(Version difference data)

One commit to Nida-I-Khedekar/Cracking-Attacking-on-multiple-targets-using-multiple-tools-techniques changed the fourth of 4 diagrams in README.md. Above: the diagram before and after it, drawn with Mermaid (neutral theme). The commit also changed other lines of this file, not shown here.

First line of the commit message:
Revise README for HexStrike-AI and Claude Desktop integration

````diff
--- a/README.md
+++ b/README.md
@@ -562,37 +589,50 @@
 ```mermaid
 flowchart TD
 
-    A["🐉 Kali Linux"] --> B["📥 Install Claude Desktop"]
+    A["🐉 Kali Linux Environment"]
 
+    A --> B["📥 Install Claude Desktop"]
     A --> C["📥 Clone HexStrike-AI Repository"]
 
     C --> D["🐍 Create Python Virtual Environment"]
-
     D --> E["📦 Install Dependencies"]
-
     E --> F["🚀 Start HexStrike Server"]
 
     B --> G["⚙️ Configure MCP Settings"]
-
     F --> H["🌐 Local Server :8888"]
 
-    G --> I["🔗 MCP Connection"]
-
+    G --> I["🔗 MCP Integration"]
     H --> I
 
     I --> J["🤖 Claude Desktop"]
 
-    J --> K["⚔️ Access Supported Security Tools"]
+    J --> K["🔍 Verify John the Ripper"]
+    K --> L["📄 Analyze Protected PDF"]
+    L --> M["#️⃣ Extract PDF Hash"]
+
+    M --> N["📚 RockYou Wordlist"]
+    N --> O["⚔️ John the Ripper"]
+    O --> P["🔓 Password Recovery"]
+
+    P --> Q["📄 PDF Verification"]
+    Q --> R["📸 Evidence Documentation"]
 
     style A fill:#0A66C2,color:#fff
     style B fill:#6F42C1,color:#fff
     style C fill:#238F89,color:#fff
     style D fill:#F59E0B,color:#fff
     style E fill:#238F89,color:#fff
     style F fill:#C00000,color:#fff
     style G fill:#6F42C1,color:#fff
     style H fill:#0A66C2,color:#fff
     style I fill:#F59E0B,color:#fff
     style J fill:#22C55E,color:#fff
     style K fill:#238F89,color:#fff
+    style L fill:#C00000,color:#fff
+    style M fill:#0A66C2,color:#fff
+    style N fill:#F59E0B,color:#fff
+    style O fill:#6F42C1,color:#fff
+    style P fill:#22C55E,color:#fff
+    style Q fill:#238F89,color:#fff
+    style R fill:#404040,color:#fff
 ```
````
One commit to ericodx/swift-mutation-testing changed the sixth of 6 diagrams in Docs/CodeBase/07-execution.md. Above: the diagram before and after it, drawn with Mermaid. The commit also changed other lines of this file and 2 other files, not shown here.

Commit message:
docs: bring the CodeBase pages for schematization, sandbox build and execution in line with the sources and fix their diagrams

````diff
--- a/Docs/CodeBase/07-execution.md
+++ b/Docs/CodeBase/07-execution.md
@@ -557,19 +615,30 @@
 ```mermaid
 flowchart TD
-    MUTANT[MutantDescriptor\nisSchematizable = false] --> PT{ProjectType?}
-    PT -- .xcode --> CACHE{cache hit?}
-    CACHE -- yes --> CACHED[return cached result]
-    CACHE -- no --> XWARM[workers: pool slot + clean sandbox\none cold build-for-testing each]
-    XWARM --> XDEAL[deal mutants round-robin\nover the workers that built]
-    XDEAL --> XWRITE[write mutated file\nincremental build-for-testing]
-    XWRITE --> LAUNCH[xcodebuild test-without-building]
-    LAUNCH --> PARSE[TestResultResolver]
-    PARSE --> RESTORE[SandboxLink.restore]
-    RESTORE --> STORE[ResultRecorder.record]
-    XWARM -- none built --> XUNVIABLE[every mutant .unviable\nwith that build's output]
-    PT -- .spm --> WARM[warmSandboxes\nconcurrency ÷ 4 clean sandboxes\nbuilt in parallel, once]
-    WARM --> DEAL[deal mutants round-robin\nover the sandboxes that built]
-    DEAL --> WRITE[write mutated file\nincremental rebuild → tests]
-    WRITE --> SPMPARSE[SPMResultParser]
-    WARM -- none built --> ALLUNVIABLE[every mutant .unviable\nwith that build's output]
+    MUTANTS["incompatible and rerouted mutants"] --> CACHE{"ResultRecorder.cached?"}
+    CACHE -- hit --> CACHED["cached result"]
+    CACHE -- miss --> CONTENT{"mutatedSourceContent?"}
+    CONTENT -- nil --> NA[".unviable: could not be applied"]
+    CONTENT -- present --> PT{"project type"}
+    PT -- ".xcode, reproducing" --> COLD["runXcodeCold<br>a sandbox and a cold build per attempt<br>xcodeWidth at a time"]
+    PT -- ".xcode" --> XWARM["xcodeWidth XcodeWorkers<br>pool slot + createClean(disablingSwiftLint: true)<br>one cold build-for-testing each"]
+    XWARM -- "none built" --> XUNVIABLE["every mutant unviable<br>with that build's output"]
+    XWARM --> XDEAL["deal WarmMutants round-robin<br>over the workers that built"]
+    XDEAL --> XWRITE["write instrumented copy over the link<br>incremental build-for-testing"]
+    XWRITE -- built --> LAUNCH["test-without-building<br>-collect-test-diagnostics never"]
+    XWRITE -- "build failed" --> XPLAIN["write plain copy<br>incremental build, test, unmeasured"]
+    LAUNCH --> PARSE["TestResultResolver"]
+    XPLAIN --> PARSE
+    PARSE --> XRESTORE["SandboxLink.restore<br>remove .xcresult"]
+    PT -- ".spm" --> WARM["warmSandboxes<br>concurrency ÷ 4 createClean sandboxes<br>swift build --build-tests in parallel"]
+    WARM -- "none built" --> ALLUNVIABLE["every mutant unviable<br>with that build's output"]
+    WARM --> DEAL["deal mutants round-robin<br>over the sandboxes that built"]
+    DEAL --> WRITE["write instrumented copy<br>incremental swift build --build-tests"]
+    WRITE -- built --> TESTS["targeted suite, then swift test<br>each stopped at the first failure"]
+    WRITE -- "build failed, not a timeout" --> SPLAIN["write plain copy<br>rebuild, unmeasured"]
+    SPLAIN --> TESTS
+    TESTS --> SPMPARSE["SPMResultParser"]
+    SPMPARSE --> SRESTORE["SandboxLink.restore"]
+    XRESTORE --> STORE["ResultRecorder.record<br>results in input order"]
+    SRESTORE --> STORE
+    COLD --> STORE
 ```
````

= TASK TO COMPLETE =
With no line skipped, repeat the records exactly.

= SOLUTION =
One commit to Nida-I-Khedekar/Cracking-Attacking-on-multiple-targets-using-multiple-tools-techniques changed the fourth of 4 diagrams in README.md. Above: the diagram before and after it, drawn with Mermaid (neutral theme). The commit also changed other lines of this file, not shown here.

First line of the commit message:
Revise README for HexStrike-AI and Claude Desktop integration

````diff
--- a/README.md
+++ b/README.md
@@ -562,37 +589,50 @@
 ```mermaid
 flowchart TD
 
-    A["🐉 Kali Linux"] --> B["📥 Install Claude Desktop"]
+    A["🐉 Kali Linux Environment"]
 
+    A --> B["📥 Install Claude Desktop"]
     A --> C["📥 Clone HexStrike-AI Repository"]
 
     C --> D["🐍 Create Python Virtual Environment"]
-
     D --> E["📦 Install Dependencies"]
-
     E --> F["🚀 Start HexStrike Server"]
 
     B --> G["⚙️ Configure MCP Settings"]
-
     F --> H["🌐 Local Server :8888"]
 
-    G --> I["🔗 MCP Connection"]
-
+    G --> I["🔗 MCP Integration"]
     H --> I
 
     I --> J["🤖 Claude Desktop"]
 
-    J --> K["⚔️ Access Supported Security Tools"]
+    J --> K["🔍 Verify John the Ripper"]
+    K --> L["📄 Analyze Protected PDF"]
+    L --> M["#️⃣ Extract PDF Hash"]
+
+    M --> N["📚 RockYou Wordlist"]
+    N --> O["⚔️ John the Ripper"]
+    O --> P["🔓 Password Recovery"]
+
+    P --> Q["📄 PDF Verification"]
+    Q --> R["📸 Evidence Documentation"]
 
     style A fill:#0A66C2,color:#fff
     style B fill:#6F42C1,color:#fff
     style C fill:#238F89,color:#fff
     style D fill:#F59E0B,color:#fff
     style E fill:#238F89,color:#fff
     style F fill:#C00000,color:#fff
     style G fill:#6F42C1,color:#fff
     style H fill:#0A66C2,color:#fff
     style I fill:#F59E0B,color:#fff
     style J fill:#22C55E,color:#fff
     style K fill:#238F89,color:#fff
+    style L fill:#C00000,color:#fff
+    style M fill:#0A66C2,color:#fff
+    style N fill:#F59E0B,color:#fff
+    style O fill:#6F42C1,color:#fff
+    style P fill:#22C55E,color:#fff
+    style Q fill:#238F89,color:#fff
+    style R fill:#404040,color:#fff
 ```
````
One commit to ericodx/swift-mutation-testing changed the sixth of 6 diagrams in Docs/CodeBase/07-execution.md. Above: the diagram before and after it, drawn with Mermaid. The commit also changed other lines of this file and 2 other files, not shown here.

Commit message:
docs: bring the CodeBase pages for schematization, sandbox build and execution in line with the sources and fix their diagrams

````diff
--- a/Docs/CodeBase/07-execution.md
+++ b/Docs/CodeBase/07-execution.md
@@ -557,19 +615,30 @@
 ```mermaid
 flowchart TD
-    MUTANT[MutantDescriptor\nisSchematizable = false] --> PT{ProjectType?}
-    PT -- .xcode --> CACHE{cache hit?}
-    CACHE -- yes --> CACHED[return cached result]
-    CACHE -- no --> XWARM[workers: pool slot + clean sandbox\none cold build-for-testing each]
-    XWARM --> XDEAL[deal mutants round-robin\nover the workers that built]
-    XDEAL --> XWRITE[write mutated file\nincremental build-for-testing]
-    XWRITE --> LAUNCH[xcodebuild test-without-building]
-    LAUNCH --> PARSE[TestResultResolver]
-    PARSE --> RESTORE[SandboxLink.restore]
-    RESTORE --> STORE[ResultRecorder.record]
-    XWARM -- none built --> XUNVIABLE[every mutant .unviable\nwith that build's output]
-    PT -- .spm --> WARM[warmSandboxes\nconcurrency ÷ 4 clean sandboxes\nbuilt in parallel, once]
-    WARM --> DEAL[deal mutants round-robin\nover the sandboxes that built]
-    DEAL --> WRITE[write mutated file\nincremental rebuild → tests]
-    WRITE --> SPMPARSE[SPMResultParser]
-    WARM -- none built --> ALLUNVIABLE[every mutant .unviable\nwith that build's output]
+    MUTANTS["incompatible and rerouted mutants"] --> CACHE{"ResultRecorder.cached?"}
+    CACHE -- hit --> CACHED["cached result"]
+    CACHE -- miss --> CONTENT{"mutatedSourceContent?"}
+    CONTENT -- nil --> NA[".unviable: could not be applied"]
+    CONTENT -- present --> PT{"project type"}
+    PT -- ".xcode, reproducing" --> COLD["runXcodeCold<br>a sandbox and a cold build per attempt<br>xcodeWidth at a time"]
+    PT -- ".xcode" --> XWARM["xcodeWidth XcodeWorkers<br>pool slot + createClean(disablingSwiftLint: true)<br>one cold build-for-testing each"]
+    XWARM -- "none built" --> XUNVIABLE["every mutant unviable<br>with that build's output"]
+    XWARM --> XDEAL["deal WarmMutants round-robin<br>over the workers that built"]
+    XDEAL --> XWRITE["write instrumented copy over the link<br>incremental build-for-testing"]
+    XWRITE -- built --> LAUNCH["test-without-building<br>-collect-test-diagnostics never"]
+    XWRITE -- "build failed" --> XPLAIN["write plain copy<br>incremental build, test, unmeasured"]
+    LAUNCH --> PARSE["TestResultResolver"]
+    XPLAIN --> PARSE
+    PARSE --> XRESTORE["SandboxLink.restore<br>remove .xcresult"]
+    PT -- ".spm" --> WARM["warmSandboxes<br>concurrency ÷ 4 createClean sandboxes<br>swift build --build-tests in parallel"]
+    WARM -- "none built" --> ALLUNVIABLE["every mutant unviable<br>with that build's output"]
+    WARM --> DEAL["deal mutants round-robin<br>over the sandboxes that built"]
+    DEAL --> WRITE["write instrumented copy<br>incremental swift build --build-tests"]
+    WRITE -- built --> TESTS["targeted suite, then swift test<br>each stopped at the first failure"]
+    WRITE -- "build failed, not a timeout" --> SPLAIN["write plain copy<br>rebuild, unmeasured"]
+    SPLAIN --> TESTS
+    TESTS --> SPMPARSE["SPMResultParser"]
+    SPMPARSE --> SRESTORE["SandboxLink.restore"]
+    XRESTORE --> STORE["ResultRecorder.record<br>results in input order"]
+    SRESTORE --> STORE
+    COLD --> STORE
 ```
````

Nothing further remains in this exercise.